‌Listening to the music you create on Flat has inspired me. I want to share with our community some reviews about wonderful songs that I have found on the platform. This is an opportunity to get to know Flat's composers, and to get their amazing songs across.

For this first review, let’s talk about The Sorrow Remains by Yoni.

I remember Pierre, our CEO, telling me, in my first days at Flat, that I would discover wonderful composers on the platform. He was right!

I've been listening to some great songs that I have found. To my surprise, when I approached the team to show them the scores, they already knew them. We feel proud to have this great community of composers creating art and such beautiful music.

We listen to the music you write.

I went to the Discover section. I randomly chose Yoni's composition. Honestly, I skipped the description and just clicked on play. I was pleasantly surprised by an unexpected change in the middle of the song. That triggered my curiosity. I went to read the description and what a description it was. It was short story about the overwhelming and beautiful condition of being alive.

''I just find myself sitting at the piano whenever I have a‌‌ feeling or an idea that needs to be expressed in a way where words fail. I‌‌ sit. I play. When something takes hold of me, I stick with it for a bit,‌‌and then record myself playing it. Then I move it to Flat, and let the‌‌ music take me where it will''

After reading the description, I listened again. I closed my eyes, and the story was being projected like a movie in my imagination. I could feel the pain of the character. Then, I decided to look carefully into the written music.
The song starts in Eb minor key with a Largo tempo. Considering what we discussed in the article ''How to project emotions trough music: Choosing the key'' , this gives you a clue about the feeling behind the composition.

Yoni himself told us that:

''The song started with a somber feeling, musically speaking''

The song starts with the piano alone with a constant and reflexive melody that recalls the character's inevitable destiny. In some measures, the final notes of the melody are different, eliciting a feeling of dispossession.

Also, some alterations show up, subtle gleams. For instance, D# is included by the composer, which generates tension and evokes the need for a change.
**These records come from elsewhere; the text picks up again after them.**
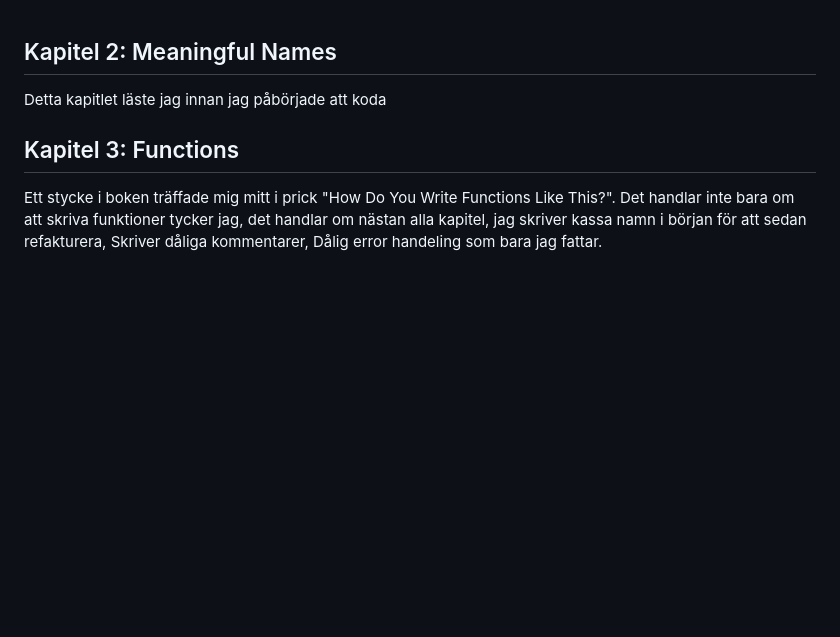
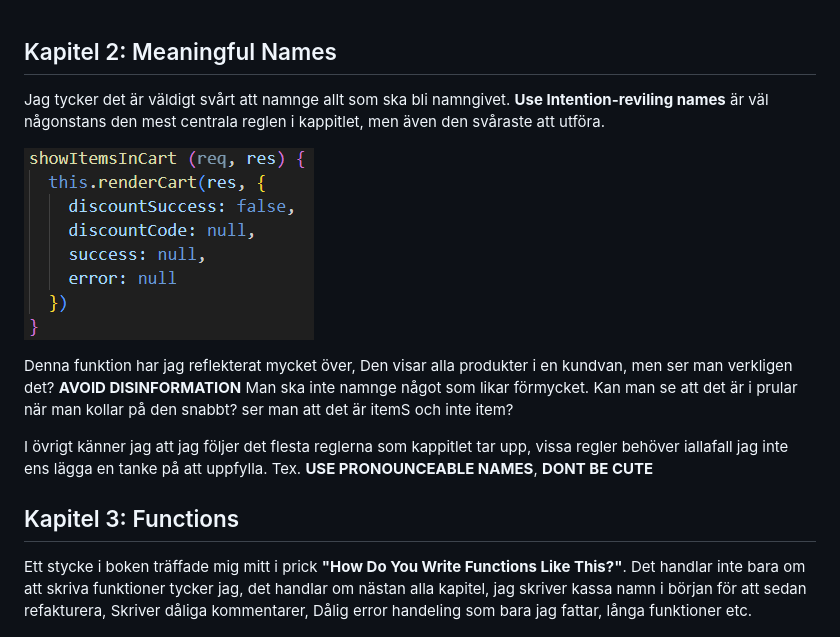
Before and after one commit to Cappe99/L3-App-1DV610, a Markdown page: Docs/reflection.md, the part around the change printed below. Rendered like a GitHub page; pictures changed too: public/images/Name.PNG (added); blank space fills up the shorter version.

```diff
--- a/Docs/reflection.md
+++ b/Docs/reflection.md
@@ -1,10 +1,17 @@
 ## Kapitel 2: Meaningful Names
 
-Detta kapitlet läste jag innan jag påbörjade att koda
+Jag tycker det är väldigt svårt att namnge allt som ska bli namngivet.
+**Use Intention-reviling names** är väl någonstans den mest centrala reglen i kappitlet, men även den svåraste att utföra.
+
+![Name](../public/images/Name.PNG)
+
+Denna funktion har jag reflekterat mycket över, Den visar alla produkter i en kundvan, men ser man verkligen det? **AVOID DISINFORMATION** Man ska inte namnge något som likar förmycket. Kan man se att det är i prular när man kollar på den snabbt? ser man att det är itemS och inte item?
+
+I övrigt känner jag att jag följer det flesta reglerna som kappitlet tar upp, vissa regler behöver iallafall jag inte ens lägga en tanke på att uppfylla. Tex. **USE PRONOUNCEABLE NAMES**, **DONT BE CUTE**
 
 ## Kapitel 3: Functions
 
-Ett stycke i boken träffade mig mitt i prick "How Do You Write Functions Like This?". Det handlar inte bara om att skriva funktioner tycker jag, det handlar om nästan alla kapitel, jag skriver kassa namn i början för att sedan refakturera, Skriver dåliga kommentarer, Dålig error handeling som bara jag fattar.
+Ett stycke i boken träffade mig mitt i prick **"How Do You Write Functions Like This?"**. Det handlar inte bara om att skriva funktioner tycker jag, det handlar om nästan alla kapitel, jag skriver kassa namn i början för att sedan refakturera, Skriver dåliga kommentarer, Dålig error handeling som bara jag fattar, långa funktioner etc.
 
 ![Refactor](../public/images/Refactor.PNG)
 
```
Also changed, not shown: other parts of Docs/reflection.md (+44 -0 lines), public/images/findProduct.PNG (added), public/images/variables.PNG (added), 2 other files.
The first instrument layer is the contrabass, which accentuates the depth of the song. Then, the other strings and percussion join.  The rhythm is constant, creating expectations. You know that something is going to happen, and it does. Yoni majestically changes the key of the song from Eb minor to Eb major.

I loved that change!

In section D, there is a thirty-notes fall sequence, bringing dynamism to the song, and recalling the inevitable fall of the character. The song is back in the minor key.

I want to point out that the key changes are made with harmonic elegance by Yoni. For instance, he uses Bb as a connector to go from Eb minor to Eb major. Bb is the V degree of both scales, which makes the modulation subtle and eloquent.

''I felt a change was needed, so I sat down at the piano. I never know what will come, I just start with a feeling, start playing, and see what evolves...I let the music – and the feelings it brings out in me – lead''

The constant melody returns. But this time, and until the end of the song, the piano is no longer alone. This evokes a change of perception and acceptance.

''The sorrow remains, but his next footsteps are not taken without hope. And so he continues on his long walk of life, towards destinations unknown, but no longer unwelcome''

I honestly loved the sound of this song. This is partly due to Corentin, our Audio Engineer, and his amazing work on the new piano.

I reached out to Yoni to get to know him a little and find out what inspires him as a composer.He is a kind person, and an intuitive and experienced composer. He has eclectic influences, which gives him a rich musical lexicon while composing.

About The Sorrow Remains, Yoni said that he had been learning the 1st‌‌ movement of Beethoven’s *Moonlight Sonata*, and that emotional‌‌ baggage triggered his song

I am always curious about creative processes. In this case, I wondered if the short story was inspired by the song or the other way around. It happened simultaneously for Yoni.

''Honestly, the song was nearly finished when I wrote that, though the idea
was already in my head. I was at my children’s karate lesson, when I
realized that I had no WiFi available to compose. So, instead, I wrote the
accompanying story on my phone''

Pretty interesting, isn't it?

I urge you to listen to The Sorrow Remains if you haven't done it yet.

Thanks Yoni for your amazing creations and for being part of Flat's community.

Sincerely,